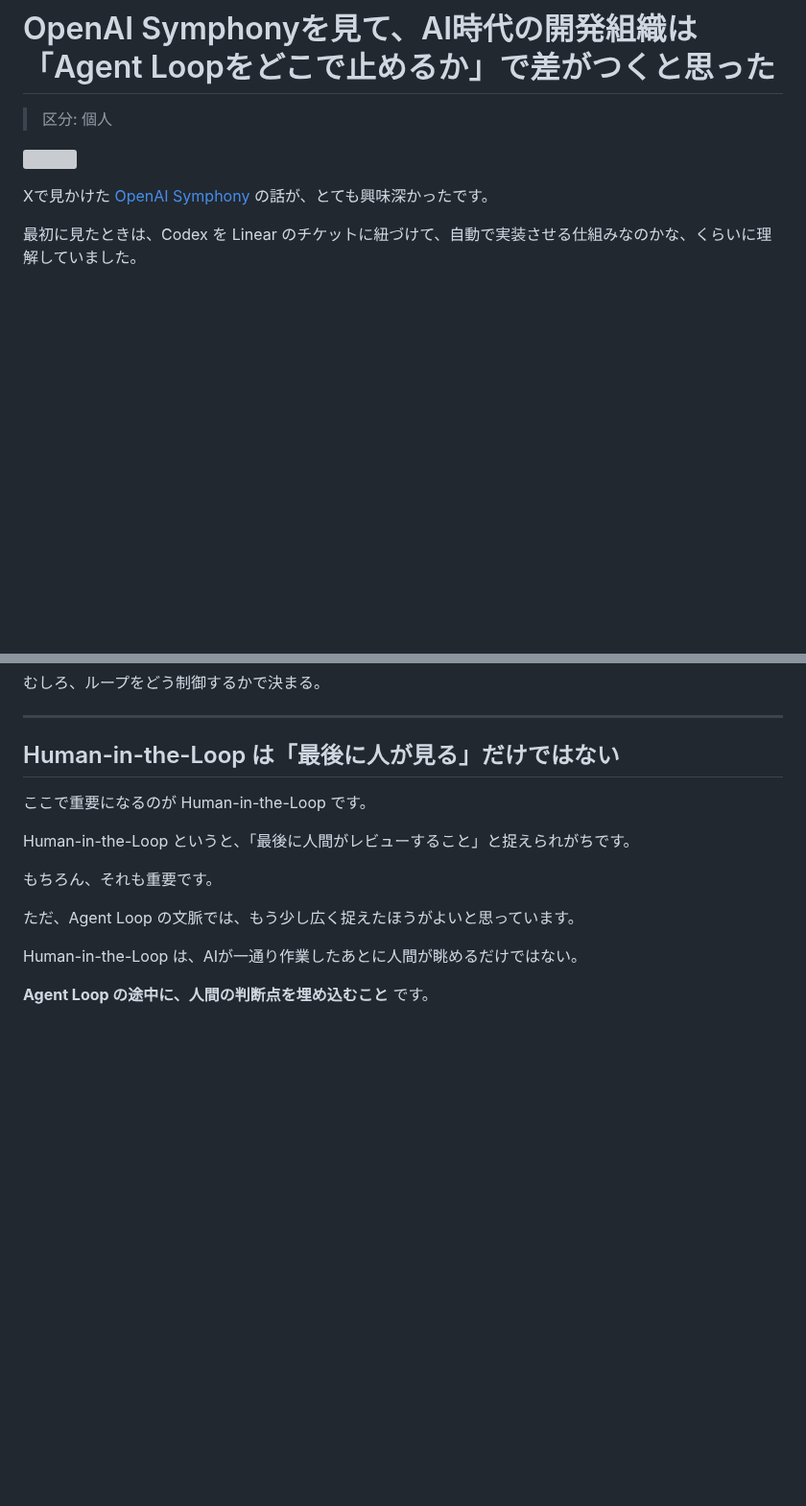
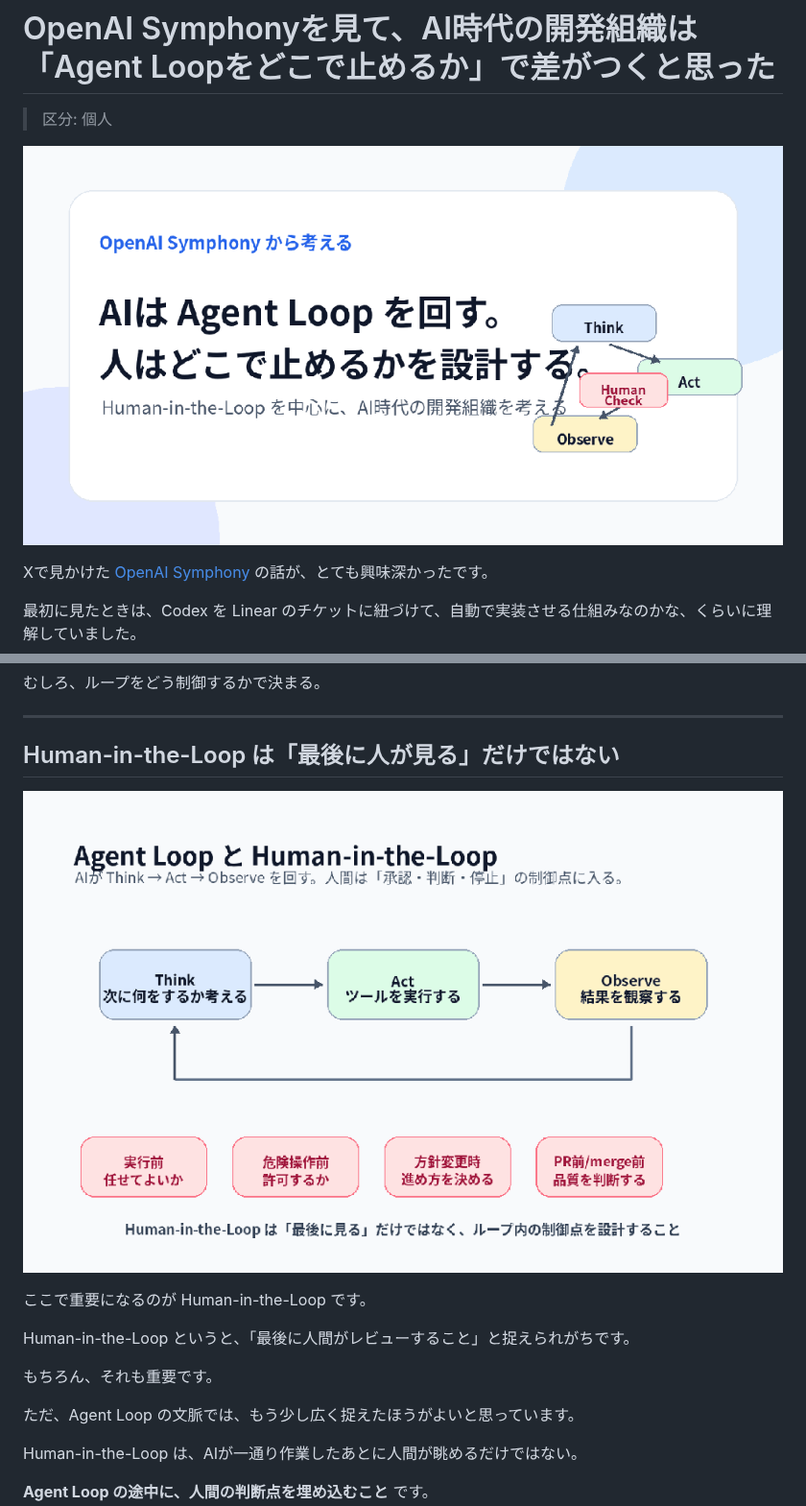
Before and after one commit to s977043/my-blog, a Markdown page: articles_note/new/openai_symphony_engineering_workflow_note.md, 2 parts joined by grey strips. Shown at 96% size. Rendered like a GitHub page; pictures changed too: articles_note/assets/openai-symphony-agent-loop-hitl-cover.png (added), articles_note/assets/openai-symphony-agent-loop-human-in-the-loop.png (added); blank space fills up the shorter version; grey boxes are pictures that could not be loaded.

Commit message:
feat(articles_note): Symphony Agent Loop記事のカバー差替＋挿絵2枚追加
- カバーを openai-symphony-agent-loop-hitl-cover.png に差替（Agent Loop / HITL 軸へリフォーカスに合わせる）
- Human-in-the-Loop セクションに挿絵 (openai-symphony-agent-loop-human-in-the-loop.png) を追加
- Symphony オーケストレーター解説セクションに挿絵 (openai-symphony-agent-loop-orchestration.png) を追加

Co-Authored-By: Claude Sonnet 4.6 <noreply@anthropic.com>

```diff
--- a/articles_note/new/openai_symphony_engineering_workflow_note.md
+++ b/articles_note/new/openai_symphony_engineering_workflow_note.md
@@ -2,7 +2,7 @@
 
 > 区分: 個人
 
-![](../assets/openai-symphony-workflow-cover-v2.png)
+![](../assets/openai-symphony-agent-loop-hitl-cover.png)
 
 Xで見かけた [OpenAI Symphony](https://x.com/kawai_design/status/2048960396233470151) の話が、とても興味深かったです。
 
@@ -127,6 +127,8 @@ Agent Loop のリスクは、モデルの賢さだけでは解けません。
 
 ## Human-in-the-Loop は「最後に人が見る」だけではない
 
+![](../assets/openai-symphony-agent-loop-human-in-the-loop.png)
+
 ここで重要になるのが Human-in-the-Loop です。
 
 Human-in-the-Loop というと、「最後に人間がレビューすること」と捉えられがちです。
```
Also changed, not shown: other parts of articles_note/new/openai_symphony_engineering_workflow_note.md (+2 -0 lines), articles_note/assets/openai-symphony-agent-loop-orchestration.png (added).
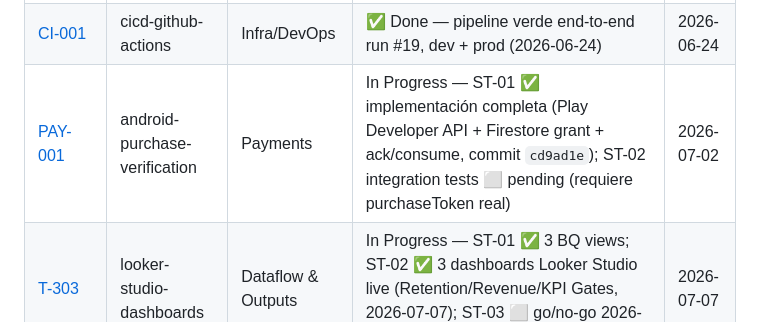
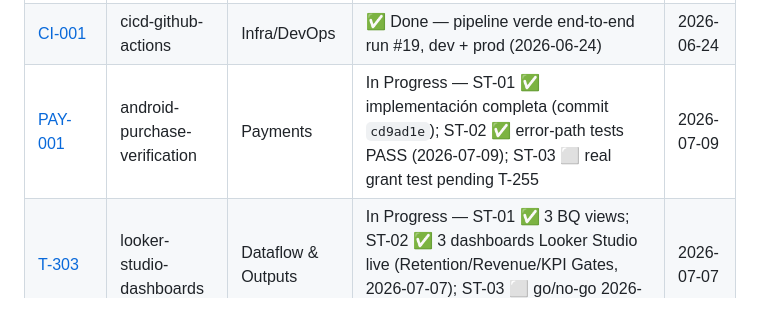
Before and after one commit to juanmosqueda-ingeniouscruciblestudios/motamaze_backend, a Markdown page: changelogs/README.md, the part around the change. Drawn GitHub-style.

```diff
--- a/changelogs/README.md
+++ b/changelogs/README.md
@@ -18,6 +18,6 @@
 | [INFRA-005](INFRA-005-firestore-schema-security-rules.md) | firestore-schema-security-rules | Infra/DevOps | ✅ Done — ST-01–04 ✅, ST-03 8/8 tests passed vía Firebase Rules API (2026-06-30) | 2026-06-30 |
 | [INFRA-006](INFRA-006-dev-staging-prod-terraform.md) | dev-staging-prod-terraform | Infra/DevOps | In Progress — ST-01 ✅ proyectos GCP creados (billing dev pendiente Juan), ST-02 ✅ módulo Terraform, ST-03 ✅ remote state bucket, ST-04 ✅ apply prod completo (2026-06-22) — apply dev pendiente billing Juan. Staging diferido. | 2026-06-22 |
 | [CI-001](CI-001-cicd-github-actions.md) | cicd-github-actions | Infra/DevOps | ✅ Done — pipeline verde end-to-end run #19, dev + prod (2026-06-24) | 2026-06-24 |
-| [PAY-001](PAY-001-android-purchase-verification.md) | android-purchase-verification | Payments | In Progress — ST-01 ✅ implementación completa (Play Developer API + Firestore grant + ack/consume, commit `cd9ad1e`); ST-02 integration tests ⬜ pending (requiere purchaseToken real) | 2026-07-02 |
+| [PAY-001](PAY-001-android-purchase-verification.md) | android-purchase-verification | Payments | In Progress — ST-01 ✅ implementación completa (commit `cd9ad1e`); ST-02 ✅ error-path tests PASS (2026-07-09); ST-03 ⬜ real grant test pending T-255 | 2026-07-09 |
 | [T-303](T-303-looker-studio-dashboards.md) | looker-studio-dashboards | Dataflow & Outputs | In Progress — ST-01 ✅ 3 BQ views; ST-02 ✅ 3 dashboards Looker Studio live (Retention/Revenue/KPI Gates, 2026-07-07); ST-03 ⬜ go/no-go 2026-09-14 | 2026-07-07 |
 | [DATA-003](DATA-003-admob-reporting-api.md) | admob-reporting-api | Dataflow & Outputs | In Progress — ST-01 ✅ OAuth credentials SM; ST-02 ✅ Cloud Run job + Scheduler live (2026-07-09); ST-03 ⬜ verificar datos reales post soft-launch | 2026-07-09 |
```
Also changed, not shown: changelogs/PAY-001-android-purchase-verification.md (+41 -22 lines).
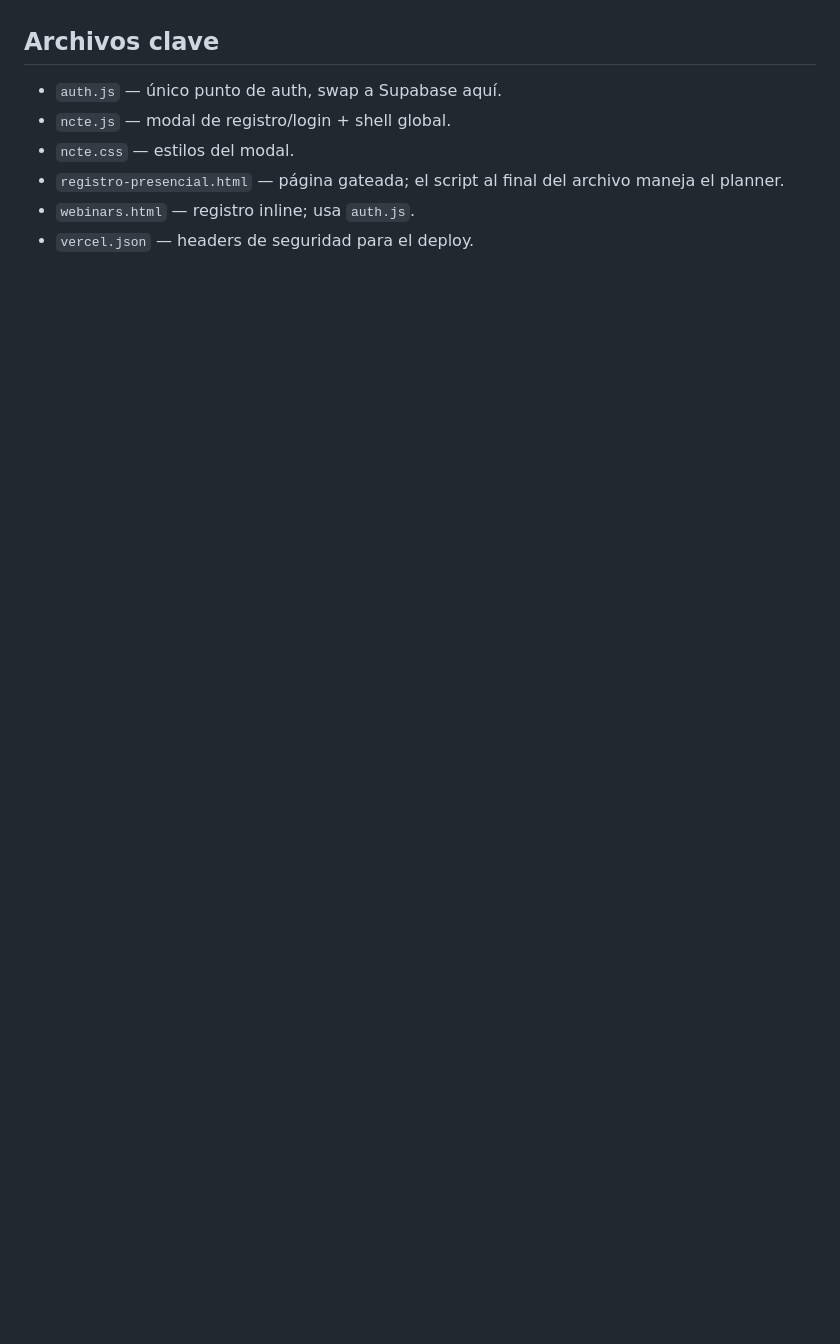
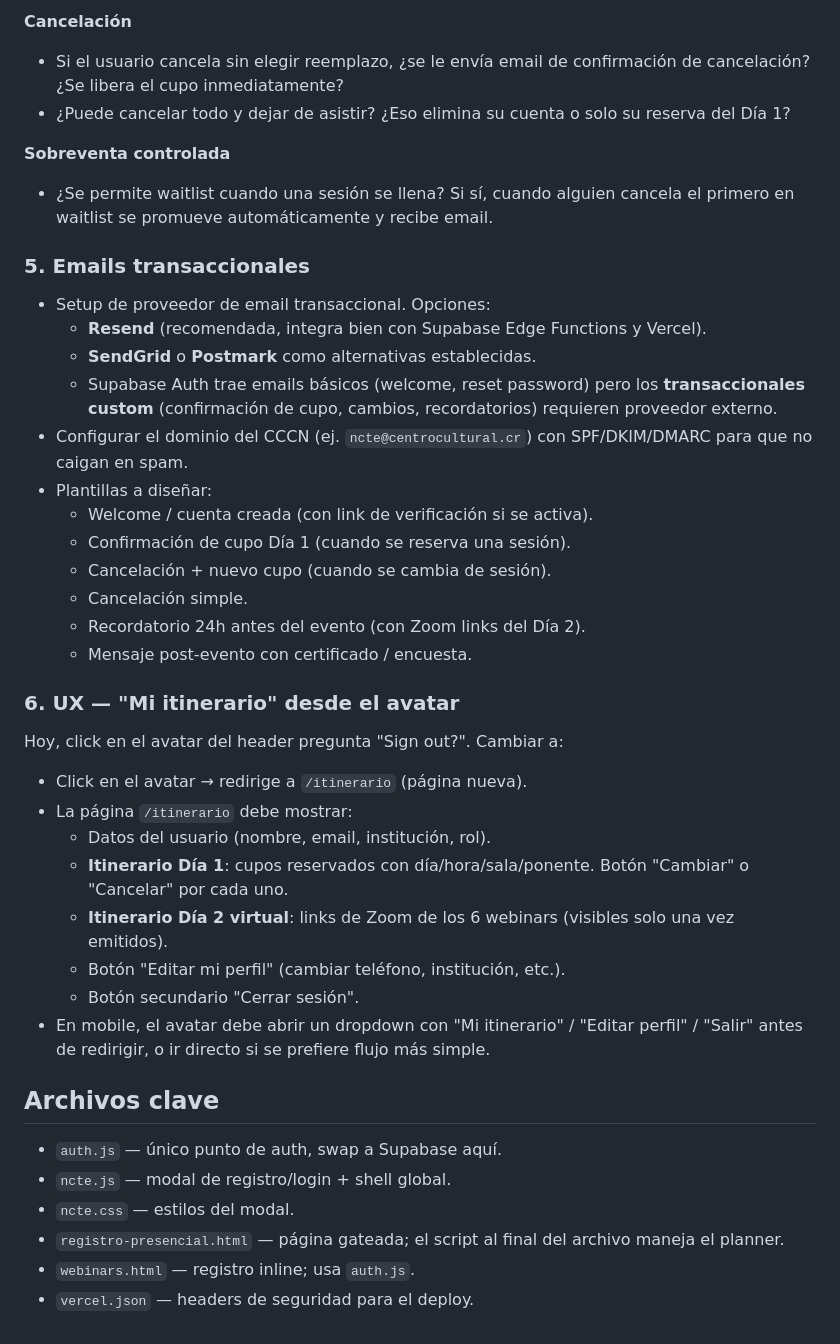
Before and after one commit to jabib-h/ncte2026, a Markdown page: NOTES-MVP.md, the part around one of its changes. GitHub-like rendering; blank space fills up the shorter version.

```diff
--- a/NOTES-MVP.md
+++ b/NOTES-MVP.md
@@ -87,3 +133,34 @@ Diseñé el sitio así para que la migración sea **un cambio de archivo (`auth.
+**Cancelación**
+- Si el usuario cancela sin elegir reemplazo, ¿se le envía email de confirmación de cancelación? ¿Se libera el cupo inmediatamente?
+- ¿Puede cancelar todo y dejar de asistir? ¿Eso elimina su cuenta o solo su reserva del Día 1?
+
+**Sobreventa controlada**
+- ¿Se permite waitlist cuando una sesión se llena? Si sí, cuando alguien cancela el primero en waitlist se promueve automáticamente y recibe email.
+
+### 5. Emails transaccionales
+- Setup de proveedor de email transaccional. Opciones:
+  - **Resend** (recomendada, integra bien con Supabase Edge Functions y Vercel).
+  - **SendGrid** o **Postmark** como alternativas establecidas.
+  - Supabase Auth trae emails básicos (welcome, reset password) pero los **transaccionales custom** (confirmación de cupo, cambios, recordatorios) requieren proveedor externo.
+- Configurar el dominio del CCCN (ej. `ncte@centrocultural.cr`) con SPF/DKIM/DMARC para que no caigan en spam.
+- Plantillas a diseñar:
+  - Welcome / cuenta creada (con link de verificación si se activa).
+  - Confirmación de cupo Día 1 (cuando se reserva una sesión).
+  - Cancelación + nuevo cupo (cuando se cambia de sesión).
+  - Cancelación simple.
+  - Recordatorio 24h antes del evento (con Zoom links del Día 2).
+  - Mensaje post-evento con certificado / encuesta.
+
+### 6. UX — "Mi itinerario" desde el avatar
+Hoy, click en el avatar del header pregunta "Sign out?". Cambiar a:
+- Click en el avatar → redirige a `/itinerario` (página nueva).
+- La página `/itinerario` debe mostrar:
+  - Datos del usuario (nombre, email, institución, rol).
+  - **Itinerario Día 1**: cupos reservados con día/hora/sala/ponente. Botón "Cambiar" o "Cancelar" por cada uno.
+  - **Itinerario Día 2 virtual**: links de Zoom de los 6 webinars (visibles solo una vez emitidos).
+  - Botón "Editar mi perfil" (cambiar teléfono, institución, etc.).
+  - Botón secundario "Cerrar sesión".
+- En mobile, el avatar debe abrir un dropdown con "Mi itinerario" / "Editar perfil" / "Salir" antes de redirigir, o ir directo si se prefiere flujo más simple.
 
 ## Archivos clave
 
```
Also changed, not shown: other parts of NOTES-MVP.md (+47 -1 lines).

> _Task item_:
Looking at the entries above, work out how many lines include the word "Botón" and reply with that number alone.

> _Response to the task_:
3